More and more data centers are opening each year as we use and rely increasingly on the internet and remote services to store, access and stream our data. With this growing trend it’s important that the buildings run efficiently as possible.
As the data centers are operational 24/7 they can consume vast amount of electricity and as this electricity is used to power the servers and process all the data, it generates a lot of heat. This heat needs to be removed otherwise the electrical components will overheat and fail or even catch fire.
The energy consumption for a typical data center might be split with around ~50% being used by the IT equipment, 35% on cooling and HVAC, 10% on Electrical Infrastructure & Support and around 5% on Lighting. The electrical demand for data centers really varies from just a few kW up into the megawatts depending on the size and location.
One of the most common methods currently used is to place the server racks onto a raised floor and then use Computer Room Air Conditioners or CRAC units to distribute conditioned air to the server racks.
The CRAC units have heat exchangers inside which are connected to refrigeration units or chilled water systems to remove the heat of the server racks. Some can also humidify or dehumidify the air that’s important in order to control the static electricity in the air, they have filters inside to remove dust from the room as well as a fan to circulate and distribute the air. For extra efficiency the CRAC units should use energy efficient filters, EC or electronically controlled fans and pressure sensors in the floor void to precisely control the supply rate, placing temperature sensors on the intake grills on the server rack is recommended to control the supply temperature from the CRAC units as this matches the actual intake.
The conditioned cold air will be forced by a fan in the CRAC unit into the void under the floor and small holes or grills in the floor tiles will allow the air to leave the void in strategic places. This air will collect the heat and rise up towards the ceiling. The CRAC units then suck this warm air back into the unit to be reconditioned. In the early days the server racks were positioned facing different ways and engineers soon realized this was very inefficient because the fresh cold air was just mixing with the warm discharge air off the servers and this meant that the servers were receiving different air temperatures, some hot some cold and this lead to higher energy consumption and a high failure rate of servers.
To combat this the servers were positioned so that all the server racks were facing the same way. This was a slightly improved strategy but quite often some of the discharge air was being pulled into the intake of the server racks sitting behind it which leads to mixing and an increased air temperature.
Hot and cold aisles is a strategy which is still very common today. This is a great improvement on the previous designs because it separates the fresh cold air stream from the hot discharge air. The cold air rises out of the floor grilles and is pulled through the servers, all the discharged hot air collects into the hot aisle and rises up towards the ceiling where it is then pulled back into the CRAC unit.

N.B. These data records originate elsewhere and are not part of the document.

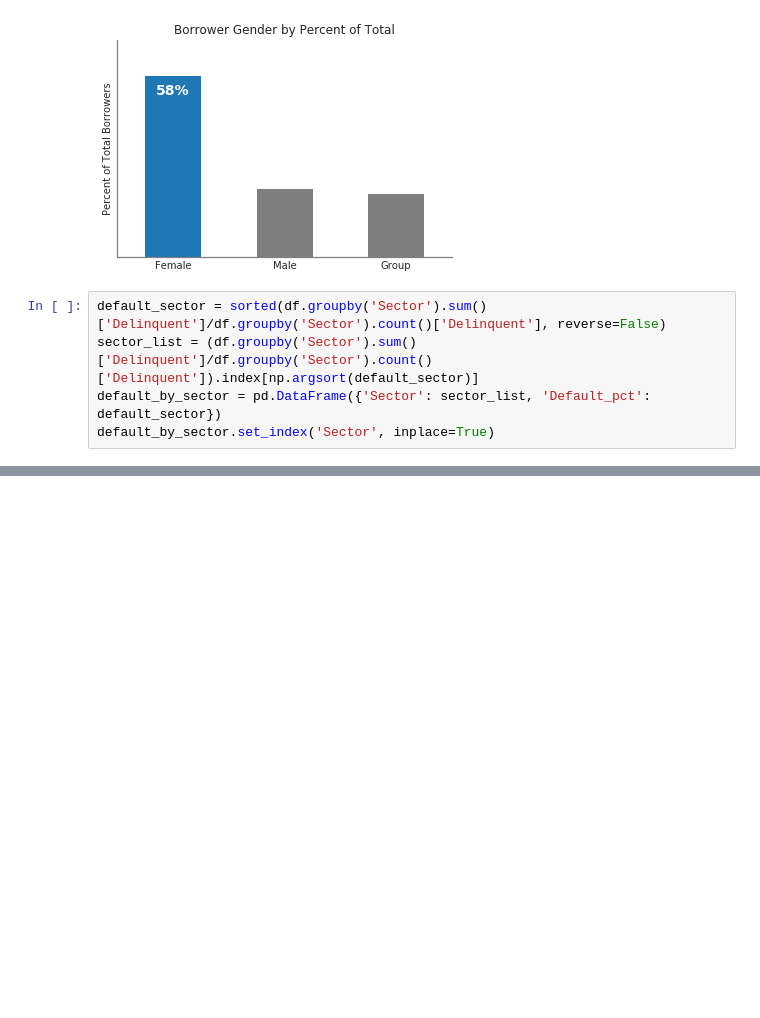
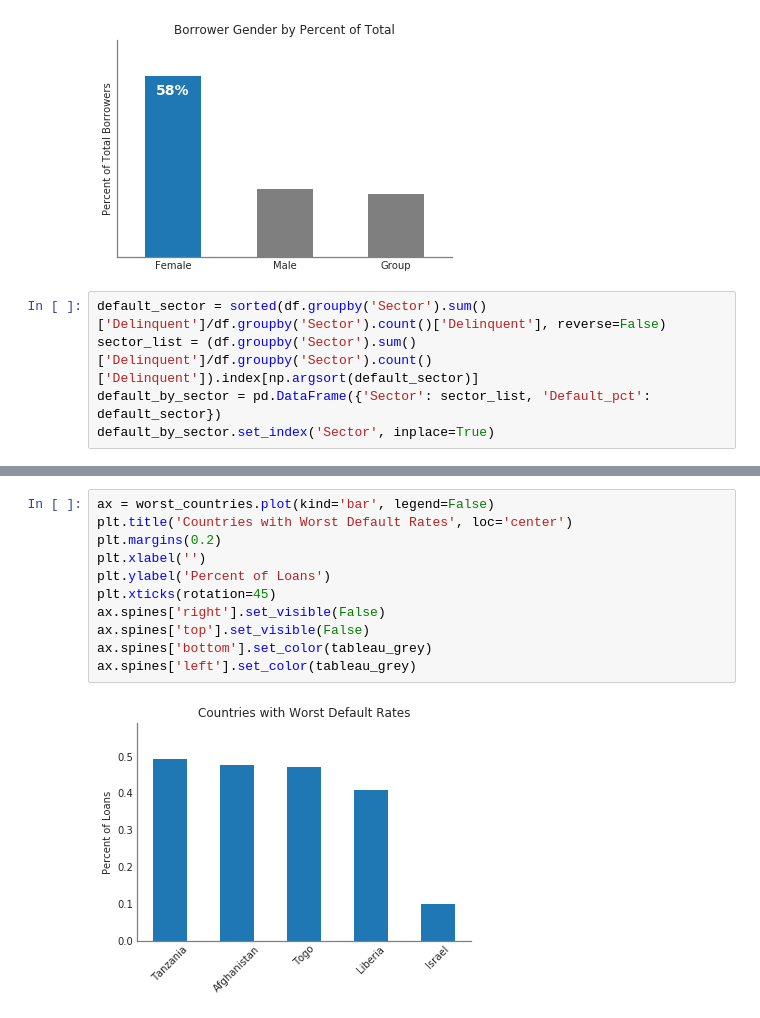
Before and after one commit to clcarver1130/dsi_capstone_project, a Jupyter notebook: notebooks/intial_eda.ipynb, the cells around one changed output, grey strips where cells are left out. Cells and saved outputs as stored; diff of their text form; blank space fills up the shorter version.

```diff
--- a/notebooks/intial_eda.ipynb
+++ b/notebooks/intial_eda.ipynb
@@ -79,0 +105,13 @@ plt.savefig('../pictures/defaults_by_sector.png', dpi=600, transparent=True, bbo
+# %%
+ax = worst_countries.plot(kind='bar', legend=False)
+plt.title('Countries with Worst Default Rates', loc='center')
+plt.margins(0.2)
+plt.xlabel('')
+plt.ylabel('Percent of Loans')
+plt.xticks(rotation=45)
+ax.spines['right'].set_visible(False)
+ax.spines['top'].set_visible(False)
+ax.spines['bottom'].set_color(tableau_grey)
+ax.spines['left'].set_color(tableau_grey)
+# %% [output]
+[figure, added]
```
Also changed, not shown: parts of 5 cells of this notebook, 2 other files.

This means the servers receive only fresh cold air and the CRAC units receive the hot discharge air which increases the temperature differential across the CRAC unit’s heat exchanger and that will improve the efficiency of the machine.
This is not perfect however because there will still be some mixing of the hot and cold air streams due to the following reasons:
1. Cut outs in the floor can result in air leaks, this means cold air can leak into the hot aisle.
2. Floor grills too close to the CRAC units result in cold air recirculating straight back to the CRAC unit and mix with the return stream.
3. Gaps between the servers can result in air recirculating around inside the server rack, this can easily be solved by installing blanking plates.
4. If more cold air is supplied than needed it will flow over the untis and mix with the discharge
5. If insufficient cold air is supplied then warm discharge will be pulled over the top or around the side of the server and into the cold aisle and will mix with the stream.
A much improved design and one that is very popular currently for both new and existing data centers is to use a physical barrier to separate the two air streams. There are a couple of ways to do this, we can use a barrier around the server rack and then contain either the hot air or the cold air.
Cold air containment is a very popular choice for existing data centers, because it is easy and cheap to implement which means the payback is quick. The cold air fills the cold aisle and then the hot discharge fills the rest of the room with the CRAC units pulling this in for reconditioning. If you have an existing data center that isn’t currently using this method then I recommend you contact us for a quotation ASAP!
The other containment strategy in use is the hot aisle containment, this is best suited to new buildings as it costs more to install. In this strategy the cold air fills the room and the hot discharge air is pushed into another void within the ceiling. The intake for the CRAC unit is also ducted into the ceiling to pull this hot air out for reconditioning. The hot aisle containment provides superior performance and also allows a slight buffer of cooling should the power or cooling system fail.
We install all the systems described above at affordable prices,calls for more information or place you quotation request today,we will be happy to help.